While many here in the United States think Julian Assange should stand trial for espionage charges, he’s been sitting in a London prison for a much different reason: sexual assault.
A British court on Tuesday granted bail of $315,000 for the Wikileaks founder, but Assange remains in temporary custody until his extradition status can be resolved. The details of his case are bizarre and vary widely between different news reports. The case exposes issues of consent in sexual encounters, which is a very important issue to have in the public consciousness, and the case also runs the risk of making if harder for victims to get justice in the future if he turns out to be innocent.
So what really happened? While we just don’t know all the exact details, NPR did a very good job of piecing together the facts. (Listen to the entire story audio here):
NPR: [The women] describe separate encounters with Julian Assange at a seminar in Stockholm. Were these encounters, as you understand them, things that started out consensually and then took a different turn?
Mr. MARK HOSENBALL (Reporter, Reuters): That’s exactly the way I understand things. One of these women was a press officer for his tour of Sweden and was hosting him at her apartment. One thing turned to another and they ended up, as it were, in bed and had consensual sex, as I understand it, with him using a condom. But then at some point the condom broke. And this became a point of contention later on.
Another woman is a woman who allegedly essentially stalked him, became fascinated by watching him on television. Hooked up with him a few days after the first encounter. Took him to her apartment, had sex with him with a condom consensually, but then allegedly he had sex with her the next morning perhaps while she was still asleep, if that’s believable, without a condom, leading her to become very concerned later on that he should be tested for sexually transmitted diseases.
She tried to get hold of him, but he had turned off his phone because he was paranoid that people were tracking him through his phone. She eventually got in touch with the first woman who she had not known previously. They compared notes and they ended up trying to track him down ferociously because they wanted him to have medical tests.
BLOCK: The women did eventually go to the police. Did they press charges? Did they go and say, this man, Julian Assange, raped me?
Mr. HOSENBALL: No. As understand it, they just sort of told their stories to police and didn’t want him to be prosecuted.
So, is this rape charge politically motivated? Maybe. Swedish prosecutors took up the case several months after it was reported, after Wikileaks’ release of 250,000 classified government cables. They have invested more time and money trying to extradite him to Sweden than they normally do the lowest of three grades of rape charges.
My concern is this: Saying you were raped when you weren’t has serious negative implications for future rape victims. I live in Durham, NC, remember the nightmare Duke Lacrosse case very well. It became apparent that the woman who said she was assaulted made the whole thing up, and the charges were dropped.
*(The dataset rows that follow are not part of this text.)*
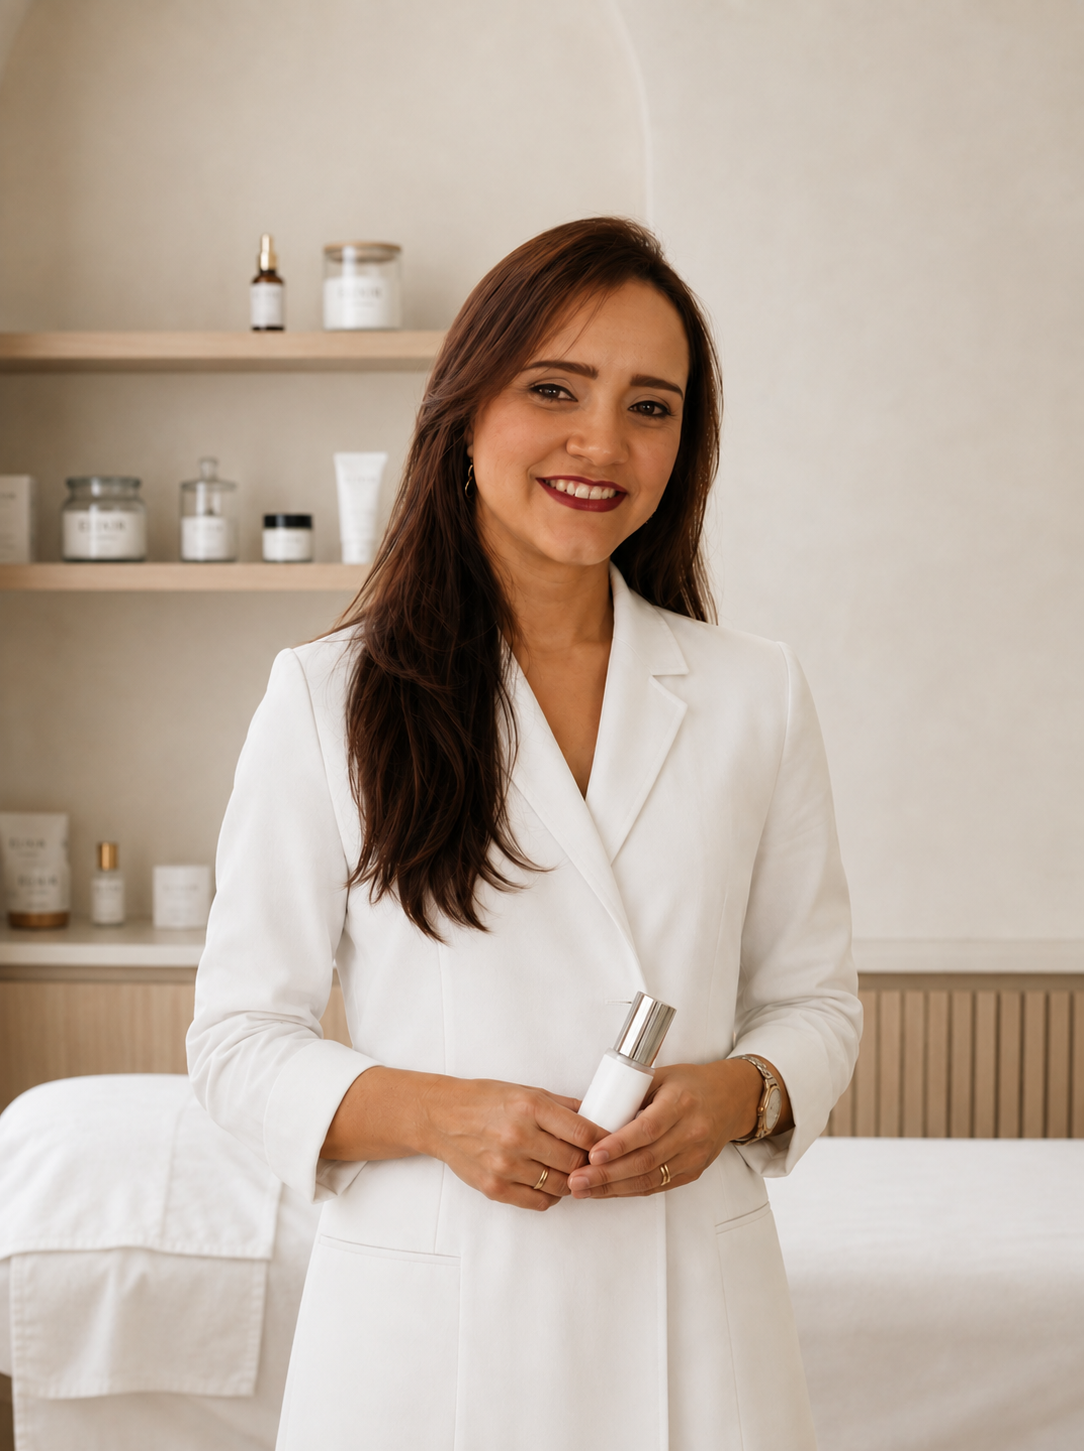
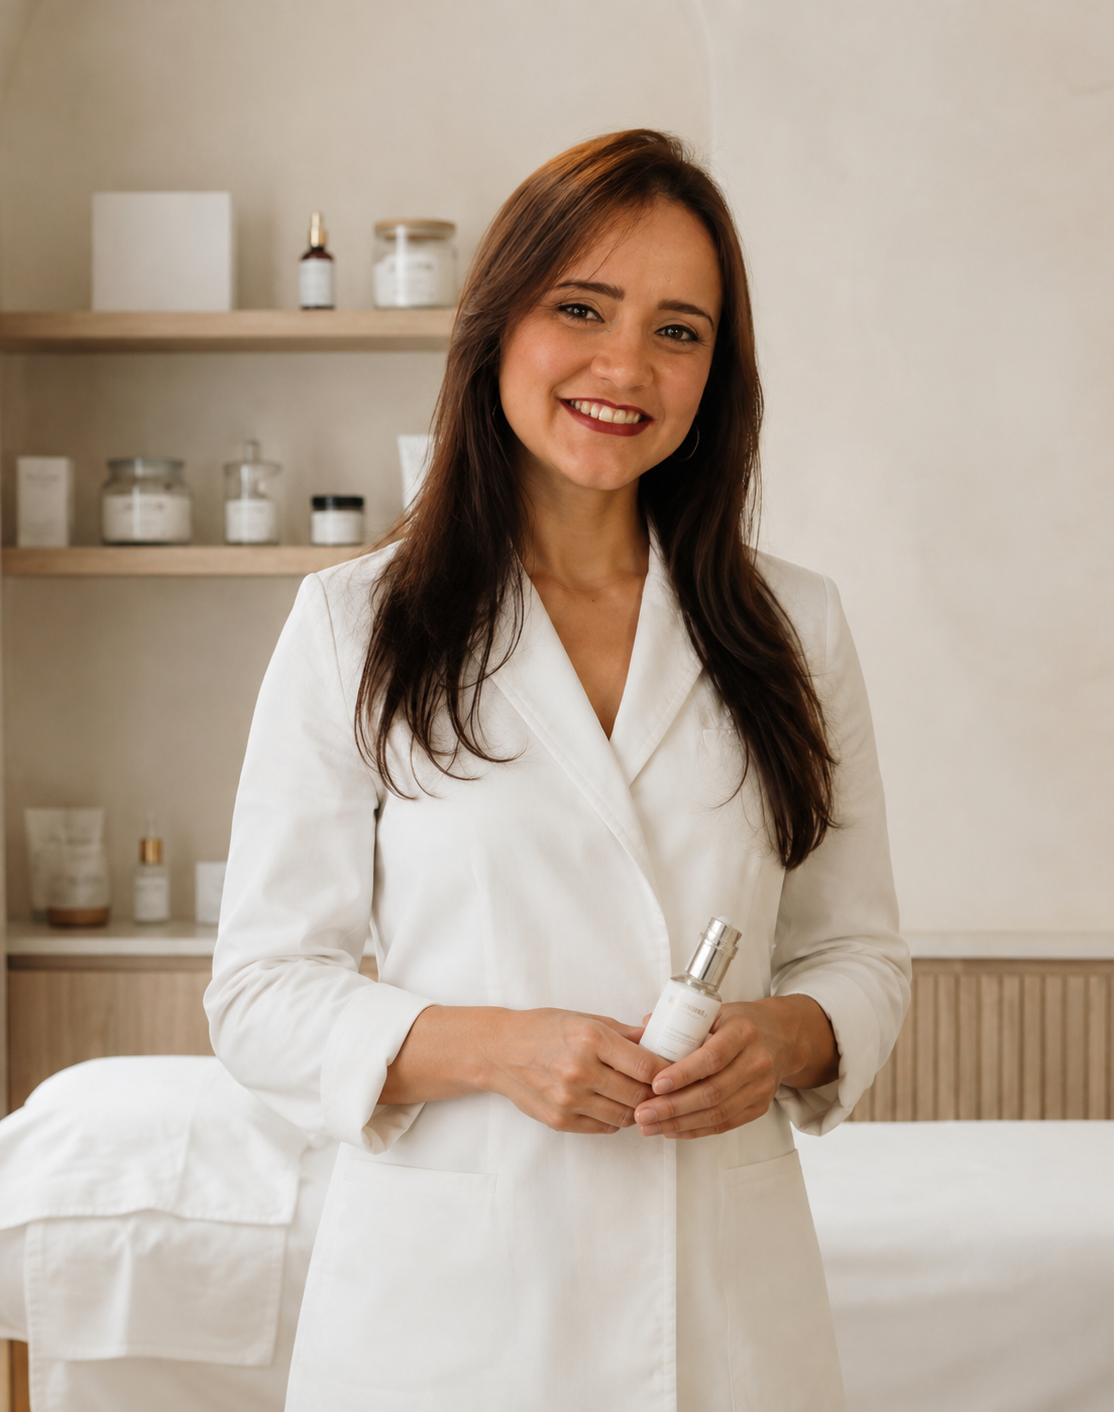
style: (page principal): adiciona imagem da prestadora de serviços

diff --git a/app/page.tsx b/app/page.tsx
@@ -1,10 +1,20 @@
 // ElixirLanding.tsx
-import Link from 'next/link';
-import React from 'react';
+import Image from "next/image";
+import Link from "next/link";
+import React from "react";
 
 // ─── Icons (inline SVGs) ─────────────────────────────────────────
 const MenuIcon = ({ className }: { className?: string }) => (
-  <svg className={className} width="24" height="24" viewBox="0 0 24 24" fill="none" stroke="currentColor" strokeWidth="2" strokeLinecap="round">
+  <svg
+    className={className}
+    width="24"
+    height="24"
+    viewBox="0 0 24 24"
+    fill="none"
+    stroke="currentColor"
+    strokeWidth="2"
+    strokeLinecap="round"
+  >
     <line x1="3" y1="6" x2="21" y2="6" />
     <line x1="3" y1="12" x2="21" y2="12" />
     <line x1="3" y1="18" x2="15" y2="18" />
@@ -12,7 +22,17 @@ const MenuIcon = ({ className }: { className?: string }) => (
 );
 
 const LeafIcon = ({ className }: { className?: string }) => (
-  <svg className={className} width="20" height="20" viewBox="0 0 24 24" fill="none" stroke="currentColor" strokeWidth="1.5" strokeLinecap="round" strokeLinejoin="round">
+  <svg
+    className={className}
+    width="20"
+    height="20"
+    viewBox="0 0 24 24"
+    fill="none"
+    stroke="currentColor"
+    strokeWidth="1.5"
+    strokeLinecap="round"
+    strokeLinejoin="round"
+  >
     <path d="M11 20A7 7 0 0 1 9.8 6.6C13.4 5.4 17.8 7.2 19 10.8c.4 1.2.4 2.6 0 3.8" />
     <path d="M11 20c-1.5-1.5-2-3.5-1.5-5.5" />
     <path d="M20 20c-2.5 0-4.5-1.5-5.5-3.5" />
@@ -20,7 +40,17 @@ const LeafIcon = ({ className }: { className?: string }) => (
 );
 
 const MassageIcon = ({ className }: { className?: string }) => (
-  <svg className={className} width="28" height="28" viewBox="0 0 24 24" fill="none" stroke="currentColor" strokeWidth="1.5" strokeLinecap="round" strokeLinejoin="round">
+  <svg
+    className={className}
+    width="28"
+    height="28"
+    viewBox="0 0 24 24"
+    fill="none"
+    stroke="currentColor"
+    strokeWidth="1.5"
+    strokeLinecap="round"
+    strokeLinejoin="round"
+  >
     <path d="M12 2C6.5 2 2 6.5 2 12s4.5 10 10 10 10-4.5 10-10" />
     <path d="M12 12c-2 0-3.5 1.5-3.5 3.5S10 19 12 19s3.5-1.5 3.5-3.5" />
     <path d="M12 12V2" />
@@ -29,14 +59,34 @@ const MassageIcon = ({ className }: { className?: string }) => (
 );
 
 const AcupunctureIcon = ({ className }: { className?: string }) => (
-  <svg className={className} width="28" height="28" viewBox="0 0 24 24" fill="none" stroke="currentColor" strokeWidth="1.5" strokeLinecap="round" strokeLinejoin="round">
+  <svg
+    className={className}
+    width="28"
+    height="28"
+    viewBox="0 0 24 24"
+    fill="none"
+    stroke="currentColor"
+    strokeWidth="1.5"
+    strokeLinecap="round"
+    strokeLinejoin="round"
+  >
     <circle cx="12" cy="12" r="3" />
     <path d="M12 2v4M12 18v4M2 12h4M18 12h4M4.93 4.93l2.83 2.83M16.24 16.24l2.83 2.83M4.93 19.07l2.83-2.83M16.24 7.76l2.83-2.83" />
   </svg>
 );
 
 const HolisticIcon = ({ className }: { className?: string }) => (
-  <svg className={className} width="28" height="28" viewBox="0 0 24 24" fill="none" stroke="currentColor" strokeWidth="1.5" strokeLinecap="round" strokeLinejoin="round">
+  <svg
+    className={className}
+    width="28"
+    height="28"
+    viewBox="0 0 24 24"
+    fill="none"
+    stroke="currentColor"
+    strokeWidth="1.5"
+    strokeLinecap="round"
+    strokeLinejoin="round"
+  >
     <path d="M12 2a10 10 0 1 0 10 10A10 10 0 0 0 12 2zm0 0v20" />
     <path d="M2 12h20" />
     <circle cx="12" cy="12" r="4" />
@@ -55,13 +105,17 @@ interface ServiceCardProps {
 }
 
 // ─── Sub-components ──────────────────────────────────────────────
-const ServiceCard: React.FC<ServiceCardProps> = ({ icon, duration, title, description, price }) => (
+const ServiceCard: React.FC<ServiceCardProps> = ({
+  icon,
+  duration,
+  title,
+  description,
+  price,
+}) => (
   <div className="bg-surface-container p-6">
     <div className="flex items-start justify-between mb-4">
       <div className="text-on-surface">{icon}</div>
-      <span className="font-label text-secondary text-[11px]">
-        {duration}
-      </span>
+      <span className="font-label text-secondary text-[11px]">{duration}</span>
     </div>
 
     <h3 className="font-serif text-[22px] text-on-surface mb-3 leading-[1.2]">
@@ -73,9 +127,7 @@ const ServiceCard: React.FC<ServiceCardProps> = ({ icon, duration, title, descri
     </p>
 
     <div className="flex items-center justify-between mb-5">
-      <span className="font-label text-outline text-[12px]">
-        A partir de
-      </span>
+      <span className="font-label text-outline text-[12px]">A partir de</span>
       <span className="font-body font-semibold text-[16px] text-on-surface">
         {price}
       </span>
@@ -92,27 +144,27 @@ const ElixirLanding: React.FC = () => {
   const services: ServiceCardProps[] = [
     {
       icon: <MassageIcon />,
-      duration: '60 min',
-      title: 'Massagem Terapêutica',
+      duration: "60 min",
+      title: "Massagem Terapêutica",
       description:
-        'Liberação de tensões musculares profundas utilizando técnicas exclusivas para restaurar a mobilidade e promover relaxamento intenso.',
-      price: 'R$ 180',
+        "Liberação de tensões musculares profundas utilizando técnicas exclusivas para restaurar a mobilidade e promover relaxamento intenso.",
+      price: "R$ 180",
     },
     {
       icon: <AcupunctureIcon />,
-      duration: '45 min',
-      title: 'Acupuntura Estética',
+      duration: "45 min",
+      title: "Acupuntura Estética",
       description:
-        'Estímulo natural da produção de colágeno e harmonização da energia vital (Qi) para um rejuvenescimento facial visível e duradouro.',
-      price: 'R$ 220',
+        "Estímulo natural da produção de colágeno e harmonização da energia vital (Qi) para um rejuvenescimento facial visível e duradouro.",
+      price: "R$ 220",
     },
     {
       icon: <HolisticIcon />,
-      duration: '90 min',
-      title: 'Terapia Holística Integrada',
+      duration: "90 min",
+      title: "Terapia Holística Integrada",
       description:
-        'Sessão completa combinando aromaterapia, cristais e alinhamento energético para restaurar o equilíbrio emocional e físico.',
-      price: 'R$ 350',
+        "Sessão completa combinando aromaterapia, cristais e alinhamento energético para restaurar o equilíbrio emocional e físico.",
+      price: "R$ 350",
     },
   ];
 
@@ -128,7 +180,10 @@ const ElixirLanding: React.FC = () => {
           Caroline
         </h1>
 
-        <Link className="font-label text-[11px] text-on-surface" href={'/admin'}>
+        <Link
+          className="font-label text-[11px] text-on-surface"
+          href={"/admin"}
+        >
           Admin
         </Link>
       </header>
@@ -136,8 +191,10 @@ const ElixirLanding: React.FC = () => {
       {/* ─── Hero Image ─────────────────────────────────────────── */}
       <section className="px-5 pt-2 pb-8">
         <div className="w-full aspect-[3/4] bg-surface-container-high overflow-hidden">
-          <img
-            src="/elixir-hero.jpg"
+          <Image
+            src="/caroline-image.png"
+            width={600}
+            height={600}
             alt="caroline_image"
             className="w-full h-full object-cover"
           />
@@ -151,15 +208,18 @@ const ElixirLanding: React.FC = () => {
         </span>
 
         <h2 className="font-serif text-[36px] text-on-surface leading-[1.1] mb-5">
-         Caroline
+          Caroline
           <br />
           Beleza & Estética
         </h2>
 
         <p className="font-body text-[15px] leading-[1.7] text-on-surface-variant mb-6">
-          Com experiência em cuidados com unhas, cabelos e depilação, ofereço um atendimento personalizado para valorizar sua beleza e proporcionar mais confiança e bem-estar. Cada serviço é realizado com atenção aos detalhes, buscando entregar um resultado bonito, cuidadoso e de qualidade.
+          Com experiência em cuidados com unhas, cabelos e depilação, ofereço um
+          atendimento personalizado para valorizar sua beleza e proporcionar
+          mais confiança e bem-estar. Cada serviço é realizado com atenção aos
+          detalhes, buscando entregar um resultado bonito, cuidadoso e de
+          qualidade.
         </p>
-
       </section>
 
       {/* ─── Divider ────────────────────────────────────────────── */}
@@ -202,7 +262,7 @@ const ElixirLanding: React.FC = () => {
         <h3 className="font-serif text-[20px] tracking-[0.12em] uppercase text-on-surface mb-6">
           Caroline
         </h3>
-      
+
         <p className="font-label text-[11px] text-outline">
           © 2026 todos os direitos reservados.
         </p>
However, ever since then rape charges — especially those made by women of color or women of lower socio-economic status — simply aren’t taken as seriously in the local community.
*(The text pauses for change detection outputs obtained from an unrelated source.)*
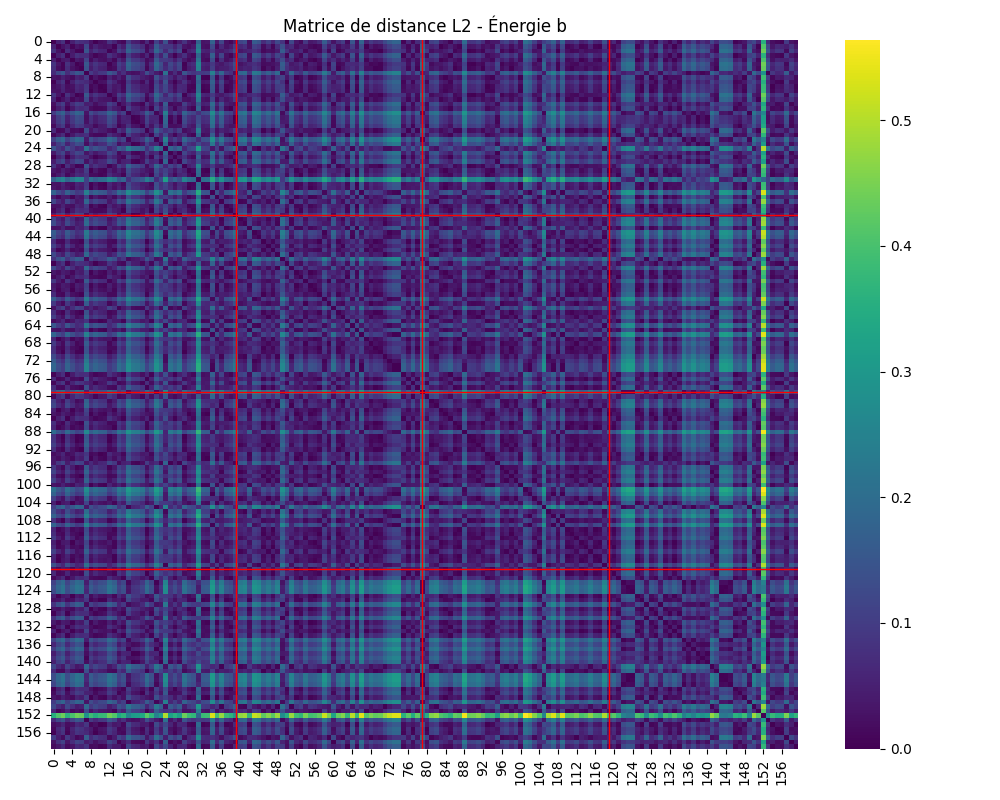
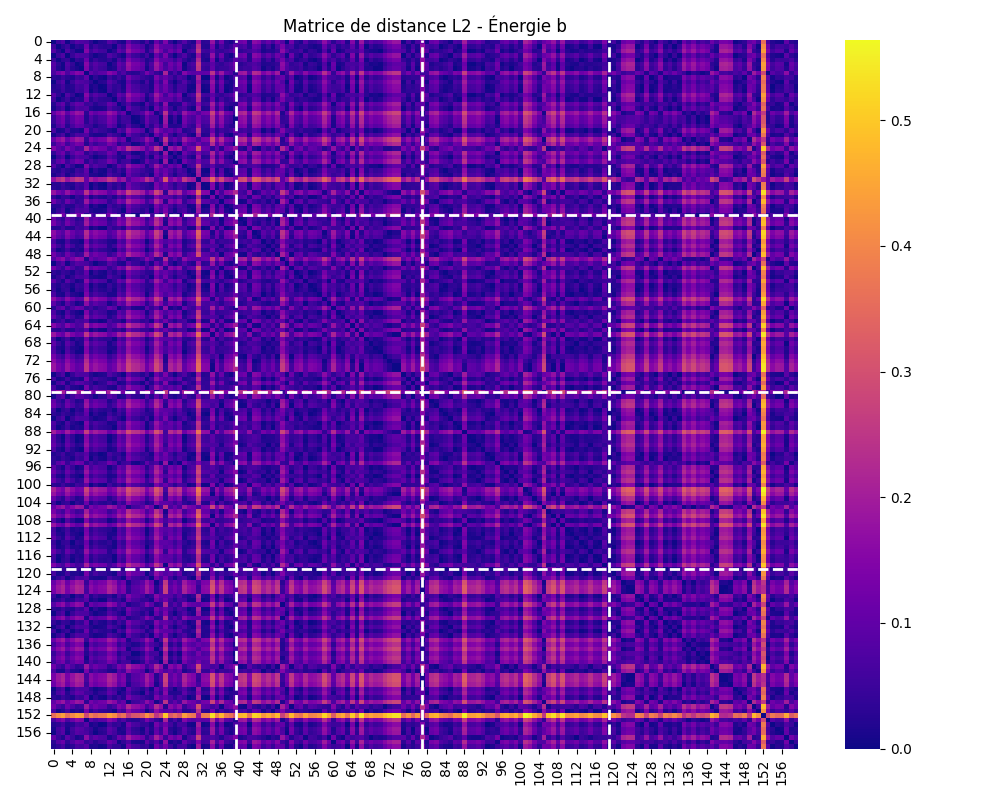
Modification de la colormap pour les matrices de distance

diff --git a/extract_features.py b/extract_features.py
@@ -1,7 +1,12 @@
+import os
+import numpy as np
 import torch
+import seaborn as sns
 import torch.nn.functional as F
 import matplotlib.pyplot as plt
+import matplotlib.pyplot as plt
 from tqdm import tqdm
+from load_database import load_dataset
 
 # Calculer la matrice de co-occurrence pour un canal donné
 def co_occurrence_matrix(channel, distance=1, direction="horizontal"): # Direction : "horizontal" ou "vertical"
@@ -105,11 +110,6 @@ def extract_features(images):
     return torch.stack(features)
 
 def faire_matrices_de_distances():
-    import os
-    import numpy as np
-    import seaborn as sns
-    import matplotlib.pyplot as plt
-    from load_database import load_dataset
     from utils import load_or_compute_features
     
     # Créer le dossier pour stocker les matrices de distances s'il n'existe pas
@@ -169,13 +169,13 @@ def faire_matrices_de_distances():
         sorted_labels = labels_np[sort_idx]
         
         # Créer la heatmap
-        ax = sns.heatmap(sorted_distance_matrix, cmap='viridis')
+        ax = sns.heatmap(sorted_distance_matrix, cmap='plasma')
         
         # Ajouter des lignes pour délimiter les classes
         class_boundaries = np.where(np.diff(sorted_labels) != 0)[0]
         for boundary in class_boundaries:
-            plt.axhline(y=boundary + 0.5, color='red', linestyle='-', linewidth=1)
-            plt.axvline(x=boundary + 0.5, color='red', linestyle='-', linewidth=1)
+            plt.axhline(y=boundary + 0.5, color='white', linestyle='--', linewidth=2)
+            plt.axvline(x=boundary + 0.5, color='white', linestyle='--', linewidth=2)
         
         plt.title(f'Matrice de distance L2 - {title}')
         plt.tight_layout()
At a time when rape on college campuses is shockingly and devastatingly high, we need to think seriously about anything that makes it harder for victims to get justice. I have the concern that holding Julian Assange in prison without bail when there is very little evidence to support that he is guilty could make it harder in the future for rape victims to be taken seriously.
But, it should be make clear that if sex begins consensually and one partner draws their consent, any continuation of the sex IS rape. Jessica Valenti recently wrote in the Washington Post:
“In the United States, withdrawing consent is not so clear-cut. In September, for example, prosecutors in North Carolina dropped rape and sexual battery charges against a high school football player because sexual contact with the alleged victim began consensually. The dismissal documents cited a 1979 North Carolina Supreme Court ruling, State v. Way, which says that if intercourse starts consensually, “no rape has occurred though the victim later withdraws consent during the same act of intercourse.”
So if you initially agree to have sex and later change your mind for whatever reason — it hurts, your partner has become violent, or you’re simply no longer in the mood — your partner can continue despite your protestations, and it won’t be considered rape. It defies common sense. Who besides a rapist would continue to have sex with an unwilling partner?”
I agree that some of America’s laws regarding sexual assault are atrocious. Whatever one may think about Assange bringing into the open classified information, this case is also exposing the issues around consent in sexual encounters. To be blunt, the women’s cases sound dubious. A stalker takes him home, they have sex, and in the morning she claims he had sex with her while she was asleep? Both women reportedly willingly spent time with him the following days — the first woman bought him breakfast and a train ticket. It sounds more like the women wanted to contact him to talk about STDs (a very responsible thing to do), but since he was unreachable they went to the police. I just hope –- for the sake of other victims and survivors — that the women accusing him are coming forward because they were assaulted, and not because they want to put Assange in jail for political reasons.
Dan Jubelirer is a 2010 Netroots Fellow at Amplify, a youth-driven community dedicated to promoting sexual health and reproductive justice.
The views and opinions expressed herein are those of Dan Jubelirer and do not necessarily reflect the views of the entire HyperVocal staff.